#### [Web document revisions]
——

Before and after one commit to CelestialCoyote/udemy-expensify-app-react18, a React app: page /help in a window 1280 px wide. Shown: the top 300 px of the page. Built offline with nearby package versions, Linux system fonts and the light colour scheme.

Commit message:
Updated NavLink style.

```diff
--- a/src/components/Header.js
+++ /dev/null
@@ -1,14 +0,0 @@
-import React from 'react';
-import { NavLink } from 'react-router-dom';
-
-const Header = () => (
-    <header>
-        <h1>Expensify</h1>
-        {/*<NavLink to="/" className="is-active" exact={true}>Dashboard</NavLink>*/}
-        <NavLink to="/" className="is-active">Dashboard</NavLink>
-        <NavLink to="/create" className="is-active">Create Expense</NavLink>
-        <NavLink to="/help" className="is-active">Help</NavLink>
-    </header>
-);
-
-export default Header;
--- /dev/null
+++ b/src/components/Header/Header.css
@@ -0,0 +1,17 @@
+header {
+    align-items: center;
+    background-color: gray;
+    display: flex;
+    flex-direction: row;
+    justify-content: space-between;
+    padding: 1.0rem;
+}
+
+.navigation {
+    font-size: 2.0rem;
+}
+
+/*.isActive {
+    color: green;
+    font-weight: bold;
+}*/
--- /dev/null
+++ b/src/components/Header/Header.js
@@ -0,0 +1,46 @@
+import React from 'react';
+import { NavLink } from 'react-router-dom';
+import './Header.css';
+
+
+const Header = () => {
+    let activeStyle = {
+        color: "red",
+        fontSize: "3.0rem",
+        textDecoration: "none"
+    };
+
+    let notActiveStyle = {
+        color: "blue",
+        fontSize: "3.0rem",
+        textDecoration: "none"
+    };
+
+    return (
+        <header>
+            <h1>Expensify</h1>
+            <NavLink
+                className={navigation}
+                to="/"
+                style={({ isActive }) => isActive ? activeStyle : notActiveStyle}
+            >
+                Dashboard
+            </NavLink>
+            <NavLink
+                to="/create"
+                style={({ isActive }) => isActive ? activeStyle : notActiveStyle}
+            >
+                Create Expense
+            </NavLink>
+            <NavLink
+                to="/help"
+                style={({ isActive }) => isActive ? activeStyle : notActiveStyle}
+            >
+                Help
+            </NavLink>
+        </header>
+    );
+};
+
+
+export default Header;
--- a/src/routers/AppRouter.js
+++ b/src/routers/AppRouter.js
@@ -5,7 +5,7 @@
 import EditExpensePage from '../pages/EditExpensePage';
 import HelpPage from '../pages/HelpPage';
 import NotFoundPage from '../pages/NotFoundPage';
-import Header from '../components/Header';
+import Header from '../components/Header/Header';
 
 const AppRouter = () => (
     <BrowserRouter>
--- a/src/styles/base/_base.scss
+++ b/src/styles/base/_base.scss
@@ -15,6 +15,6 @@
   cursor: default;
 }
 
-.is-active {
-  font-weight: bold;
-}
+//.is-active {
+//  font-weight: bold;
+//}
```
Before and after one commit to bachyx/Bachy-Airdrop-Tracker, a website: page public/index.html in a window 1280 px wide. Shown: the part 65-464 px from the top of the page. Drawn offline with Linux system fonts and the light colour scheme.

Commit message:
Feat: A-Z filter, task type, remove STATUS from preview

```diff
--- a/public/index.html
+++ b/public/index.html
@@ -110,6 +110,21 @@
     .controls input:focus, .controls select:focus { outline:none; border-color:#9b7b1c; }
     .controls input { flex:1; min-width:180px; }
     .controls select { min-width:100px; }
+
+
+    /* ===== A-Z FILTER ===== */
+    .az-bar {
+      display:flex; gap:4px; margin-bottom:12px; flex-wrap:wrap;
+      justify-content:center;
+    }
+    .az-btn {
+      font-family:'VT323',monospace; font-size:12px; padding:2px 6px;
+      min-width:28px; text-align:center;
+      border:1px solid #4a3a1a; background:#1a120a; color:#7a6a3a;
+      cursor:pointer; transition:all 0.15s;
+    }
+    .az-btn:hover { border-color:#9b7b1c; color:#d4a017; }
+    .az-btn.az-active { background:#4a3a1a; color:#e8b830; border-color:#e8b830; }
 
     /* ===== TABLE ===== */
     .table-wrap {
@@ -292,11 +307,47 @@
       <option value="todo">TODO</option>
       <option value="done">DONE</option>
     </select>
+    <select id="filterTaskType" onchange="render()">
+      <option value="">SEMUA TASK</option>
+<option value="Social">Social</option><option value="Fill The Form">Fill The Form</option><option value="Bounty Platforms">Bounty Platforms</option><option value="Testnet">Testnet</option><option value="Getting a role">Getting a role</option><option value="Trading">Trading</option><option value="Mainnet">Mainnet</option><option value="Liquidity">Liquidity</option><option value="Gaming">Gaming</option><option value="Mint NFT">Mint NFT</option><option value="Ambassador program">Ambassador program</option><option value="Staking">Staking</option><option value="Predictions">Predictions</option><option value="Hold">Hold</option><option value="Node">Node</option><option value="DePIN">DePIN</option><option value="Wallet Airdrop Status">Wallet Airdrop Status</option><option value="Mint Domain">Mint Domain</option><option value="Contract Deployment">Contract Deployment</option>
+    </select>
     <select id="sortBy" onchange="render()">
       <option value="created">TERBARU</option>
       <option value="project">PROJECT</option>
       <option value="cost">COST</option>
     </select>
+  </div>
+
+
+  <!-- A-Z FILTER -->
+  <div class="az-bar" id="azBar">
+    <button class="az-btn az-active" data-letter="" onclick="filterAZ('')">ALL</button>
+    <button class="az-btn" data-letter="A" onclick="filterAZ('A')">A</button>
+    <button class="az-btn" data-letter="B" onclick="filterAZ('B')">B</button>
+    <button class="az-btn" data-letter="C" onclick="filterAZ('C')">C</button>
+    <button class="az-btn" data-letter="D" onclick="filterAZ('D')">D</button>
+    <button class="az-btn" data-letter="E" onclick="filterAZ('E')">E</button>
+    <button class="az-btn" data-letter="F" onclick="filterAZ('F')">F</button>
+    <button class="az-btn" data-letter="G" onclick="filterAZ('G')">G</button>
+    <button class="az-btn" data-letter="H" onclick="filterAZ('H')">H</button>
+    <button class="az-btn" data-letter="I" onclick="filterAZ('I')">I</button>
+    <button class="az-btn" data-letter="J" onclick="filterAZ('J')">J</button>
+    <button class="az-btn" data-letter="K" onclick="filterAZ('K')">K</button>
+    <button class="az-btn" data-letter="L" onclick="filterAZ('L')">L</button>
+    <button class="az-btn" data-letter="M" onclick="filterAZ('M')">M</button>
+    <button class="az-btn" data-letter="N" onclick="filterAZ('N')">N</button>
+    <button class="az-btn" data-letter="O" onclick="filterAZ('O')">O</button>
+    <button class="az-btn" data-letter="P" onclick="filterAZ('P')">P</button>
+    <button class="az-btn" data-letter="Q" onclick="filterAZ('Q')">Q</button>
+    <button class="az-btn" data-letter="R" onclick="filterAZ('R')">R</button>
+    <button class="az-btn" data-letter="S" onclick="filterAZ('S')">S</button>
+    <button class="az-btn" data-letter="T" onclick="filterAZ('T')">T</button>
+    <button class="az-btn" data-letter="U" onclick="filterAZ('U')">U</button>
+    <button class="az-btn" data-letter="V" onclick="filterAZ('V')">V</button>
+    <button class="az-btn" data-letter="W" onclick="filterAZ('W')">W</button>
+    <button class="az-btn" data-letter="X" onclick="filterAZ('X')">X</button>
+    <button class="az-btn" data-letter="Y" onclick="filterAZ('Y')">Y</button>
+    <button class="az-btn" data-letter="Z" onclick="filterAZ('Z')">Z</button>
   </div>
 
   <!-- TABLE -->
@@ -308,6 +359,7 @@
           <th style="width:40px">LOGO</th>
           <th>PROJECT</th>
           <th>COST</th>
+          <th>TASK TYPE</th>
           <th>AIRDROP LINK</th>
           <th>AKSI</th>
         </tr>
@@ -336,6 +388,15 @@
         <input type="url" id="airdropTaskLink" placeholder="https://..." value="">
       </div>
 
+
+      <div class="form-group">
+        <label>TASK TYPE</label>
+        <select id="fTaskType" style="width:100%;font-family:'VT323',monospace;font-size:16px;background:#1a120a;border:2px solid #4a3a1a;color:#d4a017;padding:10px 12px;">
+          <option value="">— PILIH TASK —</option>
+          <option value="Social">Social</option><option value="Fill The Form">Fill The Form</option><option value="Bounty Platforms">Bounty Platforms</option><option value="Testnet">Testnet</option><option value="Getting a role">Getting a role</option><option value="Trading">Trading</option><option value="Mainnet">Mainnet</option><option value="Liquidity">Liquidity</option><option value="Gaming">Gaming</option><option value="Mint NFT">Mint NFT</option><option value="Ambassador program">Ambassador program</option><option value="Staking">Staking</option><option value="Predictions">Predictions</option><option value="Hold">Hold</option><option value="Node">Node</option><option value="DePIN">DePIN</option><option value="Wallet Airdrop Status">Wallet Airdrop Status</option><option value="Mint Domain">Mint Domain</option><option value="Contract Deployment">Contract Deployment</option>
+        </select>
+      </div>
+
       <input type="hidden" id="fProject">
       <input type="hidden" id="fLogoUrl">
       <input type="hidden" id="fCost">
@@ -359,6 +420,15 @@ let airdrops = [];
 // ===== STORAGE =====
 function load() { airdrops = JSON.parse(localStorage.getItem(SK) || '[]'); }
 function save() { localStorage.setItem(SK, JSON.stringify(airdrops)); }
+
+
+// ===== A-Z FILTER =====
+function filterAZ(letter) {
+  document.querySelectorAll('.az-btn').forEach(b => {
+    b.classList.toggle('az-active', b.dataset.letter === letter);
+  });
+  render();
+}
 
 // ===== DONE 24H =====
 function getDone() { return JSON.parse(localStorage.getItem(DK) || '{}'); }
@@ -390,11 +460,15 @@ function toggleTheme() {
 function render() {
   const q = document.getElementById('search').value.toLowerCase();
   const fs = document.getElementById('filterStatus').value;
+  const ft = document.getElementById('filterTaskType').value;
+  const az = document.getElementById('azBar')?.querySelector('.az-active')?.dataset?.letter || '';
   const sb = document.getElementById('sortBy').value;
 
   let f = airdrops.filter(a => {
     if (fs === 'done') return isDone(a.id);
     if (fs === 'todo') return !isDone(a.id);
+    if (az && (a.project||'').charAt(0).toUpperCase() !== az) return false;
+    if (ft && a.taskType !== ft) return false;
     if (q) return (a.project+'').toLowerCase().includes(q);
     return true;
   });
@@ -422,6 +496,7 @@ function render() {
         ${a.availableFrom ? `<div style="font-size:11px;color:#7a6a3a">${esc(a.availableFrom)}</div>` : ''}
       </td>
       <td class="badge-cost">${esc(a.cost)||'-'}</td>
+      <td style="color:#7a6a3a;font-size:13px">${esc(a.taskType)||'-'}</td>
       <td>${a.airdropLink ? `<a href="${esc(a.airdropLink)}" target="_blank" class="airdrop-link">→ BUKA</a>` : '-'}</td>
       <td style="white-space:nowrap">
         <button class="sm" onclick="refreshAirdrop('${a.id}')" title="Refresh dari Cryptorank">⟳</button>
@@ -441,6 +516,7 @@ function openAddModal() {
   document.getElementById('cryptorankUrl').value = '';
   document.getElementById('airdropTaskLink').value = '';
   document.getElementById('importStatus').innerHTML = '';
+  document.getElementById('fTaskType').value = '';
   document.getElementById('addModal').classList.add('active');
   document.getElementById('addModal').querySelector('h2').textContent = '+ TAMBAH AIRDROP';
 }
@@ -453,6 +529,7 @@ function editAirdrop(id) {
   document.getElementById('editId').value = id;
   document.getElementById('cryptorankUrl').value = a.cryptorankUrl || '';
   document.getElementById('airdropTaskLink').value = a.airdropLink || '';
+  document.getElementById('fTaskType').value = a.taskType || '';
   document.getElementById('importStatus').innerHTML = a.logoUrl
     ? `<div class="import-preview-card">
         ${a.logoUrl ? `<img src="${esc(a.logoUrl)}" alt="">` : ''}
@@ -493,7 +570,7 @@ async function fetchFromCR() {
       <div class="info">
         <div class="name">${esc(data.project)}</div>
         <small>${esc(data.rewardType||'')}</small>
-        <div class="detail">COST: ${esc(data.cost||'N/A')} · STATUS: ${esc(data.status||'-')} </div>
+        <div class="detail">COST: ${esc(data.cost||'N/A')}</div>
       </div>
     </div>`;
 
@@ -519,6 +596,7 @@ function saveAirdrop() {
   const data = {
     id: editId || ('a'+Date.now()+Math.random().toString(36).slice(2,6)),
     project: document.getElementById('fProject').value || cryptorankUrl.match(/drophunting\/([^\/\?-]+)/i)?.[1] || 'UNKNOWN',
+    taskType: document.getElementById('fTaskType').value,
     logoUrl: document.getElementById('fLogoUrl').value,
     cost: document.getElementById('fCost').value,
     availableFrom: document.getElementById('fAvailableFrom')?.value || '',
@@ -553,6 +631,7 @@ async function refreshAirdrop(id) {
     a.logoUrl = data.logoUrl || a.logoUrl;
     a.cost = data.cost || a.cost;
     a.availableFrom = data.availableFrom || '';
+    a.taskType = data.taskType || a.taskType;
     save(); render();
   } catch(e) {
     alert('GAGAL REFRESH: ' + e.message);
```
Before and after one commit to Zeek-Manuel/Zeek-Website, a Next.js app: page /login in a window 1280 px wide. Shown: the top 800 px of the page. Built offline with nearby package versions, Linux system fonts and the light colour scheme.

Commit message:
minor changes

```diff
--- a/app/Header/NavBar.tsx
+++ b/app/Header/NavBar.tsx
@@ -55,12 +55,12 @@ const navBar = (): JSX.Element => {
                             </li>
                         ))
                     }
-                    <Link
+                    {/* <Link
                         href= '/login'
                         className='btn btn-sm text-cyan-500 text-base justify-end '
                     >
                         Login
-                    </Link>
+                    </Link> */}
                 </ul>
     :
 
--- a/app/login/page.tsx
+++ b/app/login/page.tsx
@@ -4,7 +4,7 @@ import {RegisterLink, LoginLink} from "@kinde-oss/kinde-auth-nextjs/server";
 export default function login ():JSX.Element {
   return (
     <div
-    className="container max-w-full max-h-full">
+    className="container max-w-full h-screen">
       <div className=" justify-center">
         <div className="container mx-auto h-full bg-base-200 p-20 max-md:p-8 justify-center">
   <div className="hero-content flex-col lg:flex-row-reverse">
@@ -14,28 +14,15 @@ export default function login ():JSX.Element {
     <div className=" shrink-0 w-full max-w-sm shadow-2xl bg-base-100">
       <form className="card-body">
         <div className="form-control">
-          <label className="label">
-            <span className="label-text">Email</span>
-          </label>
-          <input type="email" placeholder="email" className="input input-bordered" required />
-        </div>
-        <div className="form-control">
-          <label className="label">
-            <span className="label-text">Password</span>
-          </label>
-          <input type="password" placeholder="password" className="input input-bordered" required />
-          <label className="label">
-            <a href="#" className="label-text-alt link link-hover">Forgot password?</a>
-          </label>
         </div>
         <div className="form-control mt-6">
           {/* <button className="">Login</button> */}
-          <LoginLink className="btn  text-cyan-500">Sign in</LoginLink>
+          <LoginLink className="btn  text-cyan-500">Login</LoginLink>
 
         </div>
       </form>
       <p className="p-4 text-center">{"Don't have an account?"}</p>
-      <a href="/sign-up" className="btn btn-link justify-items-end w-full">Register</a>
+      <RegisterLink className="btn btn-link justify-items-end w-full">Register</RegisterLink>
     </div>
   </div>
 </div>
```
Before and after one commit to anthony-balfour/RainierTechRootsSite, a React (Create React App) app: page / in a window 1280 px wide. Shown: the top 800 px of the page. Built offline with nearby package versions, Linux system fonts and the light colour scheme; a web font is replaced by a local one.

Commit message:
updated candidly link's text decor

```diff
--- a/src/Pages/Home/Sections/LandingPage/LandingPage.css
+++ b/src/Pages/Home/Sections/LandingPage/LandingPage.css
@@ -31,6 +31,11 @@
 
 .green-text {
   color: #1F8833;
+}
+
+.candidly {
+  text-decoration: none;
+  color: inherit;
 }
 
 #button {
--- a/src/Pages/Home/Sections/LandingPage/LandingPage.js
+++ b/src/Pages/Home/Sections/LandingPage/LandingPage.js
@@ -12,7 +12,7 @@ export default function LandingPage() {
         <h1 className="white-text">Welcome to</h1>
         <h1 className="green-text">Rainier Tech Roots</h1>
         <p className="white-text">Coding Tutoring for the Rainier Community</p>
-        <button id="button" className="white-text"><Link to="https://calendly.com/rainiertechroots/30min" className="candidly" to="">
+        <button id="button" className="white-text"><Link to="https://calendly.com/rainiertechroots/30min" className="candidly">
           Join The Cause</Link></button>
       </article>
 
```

——

#### [INSTRUCTIONS FOR THE TASK]
For each line above that includes "justify", make a copy.

#### [EXERCISE SOLUTION]
+    justify-content: space-between;
+      justify-content:center;
                         className='btn btn-sm text-cyan-500 text-base justify-end '
       <div className=" justify-center">
         <div className="container mx-auto h-full bg-base-200 p-20 max-md:p-8 justify-center">
-      <a href="/sign-up" className="btn btn-link justify-items-end w-full">Register</a>
+      <RegisterLink className="btn btn-link justify-items-end w-full">Register</RegisterLink>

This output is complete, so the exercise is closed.